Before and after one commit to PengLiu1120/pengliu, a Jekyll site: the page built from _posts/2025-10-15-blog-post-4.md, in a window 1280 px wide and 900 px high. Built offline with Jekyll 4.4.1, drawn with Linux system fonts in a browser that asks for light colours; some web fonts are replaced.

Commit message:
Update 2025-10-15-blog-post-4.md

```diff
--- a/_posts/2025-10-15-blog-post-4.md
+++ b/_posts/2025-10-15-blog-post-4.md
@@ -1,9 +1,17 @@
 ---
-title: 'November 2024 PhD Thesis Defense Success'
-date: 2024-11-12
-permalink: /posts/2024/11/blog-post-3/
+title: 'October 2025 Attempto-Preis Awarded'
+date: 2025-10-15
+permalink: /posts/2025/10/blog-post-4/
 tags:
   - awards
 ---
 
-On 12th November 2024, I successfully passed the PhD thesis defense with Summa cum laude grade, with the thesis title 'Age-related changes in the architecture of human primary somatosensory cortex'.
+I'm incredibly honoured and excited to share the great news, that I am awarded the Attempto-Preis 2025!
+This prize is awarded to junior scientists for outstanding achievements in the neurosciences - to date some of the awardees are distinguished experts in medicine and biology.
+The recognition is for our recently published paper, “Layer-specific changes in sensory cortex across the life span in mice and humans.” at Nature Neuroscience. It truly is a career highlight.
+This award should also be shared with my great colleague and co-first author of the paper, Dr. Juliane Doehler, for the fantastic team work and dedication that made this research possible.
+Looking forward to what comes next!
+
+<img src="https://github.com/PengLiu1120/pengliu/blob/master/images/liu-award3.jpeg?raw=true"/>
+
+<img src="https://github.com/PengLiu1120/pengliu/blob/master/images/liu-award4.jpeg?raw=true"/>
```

+===+

▸ **What is needed**
Copy the material above so that it matches line for line.

▸ **Response below**
Before and after one commit to PengLiu1120/pengliu, a Jekyll site: the page built from _posts/2025-10-15-blog-post-4.md, in a window 1280 px wide and 900 px high. Built offline with Jekyll 4.4.1, drawn with Linux system fonts in a browser that asks for light colours; some web fonts are replaced.

Commit message:
Update 2025-10-15-blog-post-4.md

```diff
--- a/_posts/2025-10-15-blog-post-4.md
+++ b/_posts/2025-10-15-blog-post-4.md
@@ -1,9 +1,17 @@
 ---
-title: 'November 2024 PhD Thesis Defense Success'
-date: 2024-11-12
-permalink: /posts/2024/11/blog-post-3/
+title: 'October 2025 Attempto-Preis Awarded'
+date: 2025-10-15
+permalink: /posts/2025/10/blog-post-4/
 tags:
   - awards
 ---
 
-On 12th November 2024, I successfully passed the PhD thesis defense with Summa cum laude grade, with the thesis title 'Age-related changes in the architecture of human primary somatosensory cortex'.
+I'm incredibly honoured and excited to share the great news, that I am awarded the Attempto-Preis 2025!
+This prize is awarded to junior scientists for outstanding achievements in the neurosciences - to date some of the awardees are distinguished experts in medicine and biology.
+The recognition is for our recently published paper, “Layer-specific changes in sensory cortex across the life span in mice and humans.” at Nature Neuroscience. It truly is a career highlight.
+This award should also be shared with my great colleague and co-first author of the paper, Dr. Juliane Doehler, for the fantastic team work and dedication that made this research possible.
+Looking forward to what comes next!
+
+<img src="https://github.com/PengLiu1120/pengliu/blob/master/images/liu-award3.jpeg?raw=true"/>
+
+<img src="https://github.com/PengLiu1120/pengliu/blob/master/images/liu-award4.jpeg?raw=true"/>
```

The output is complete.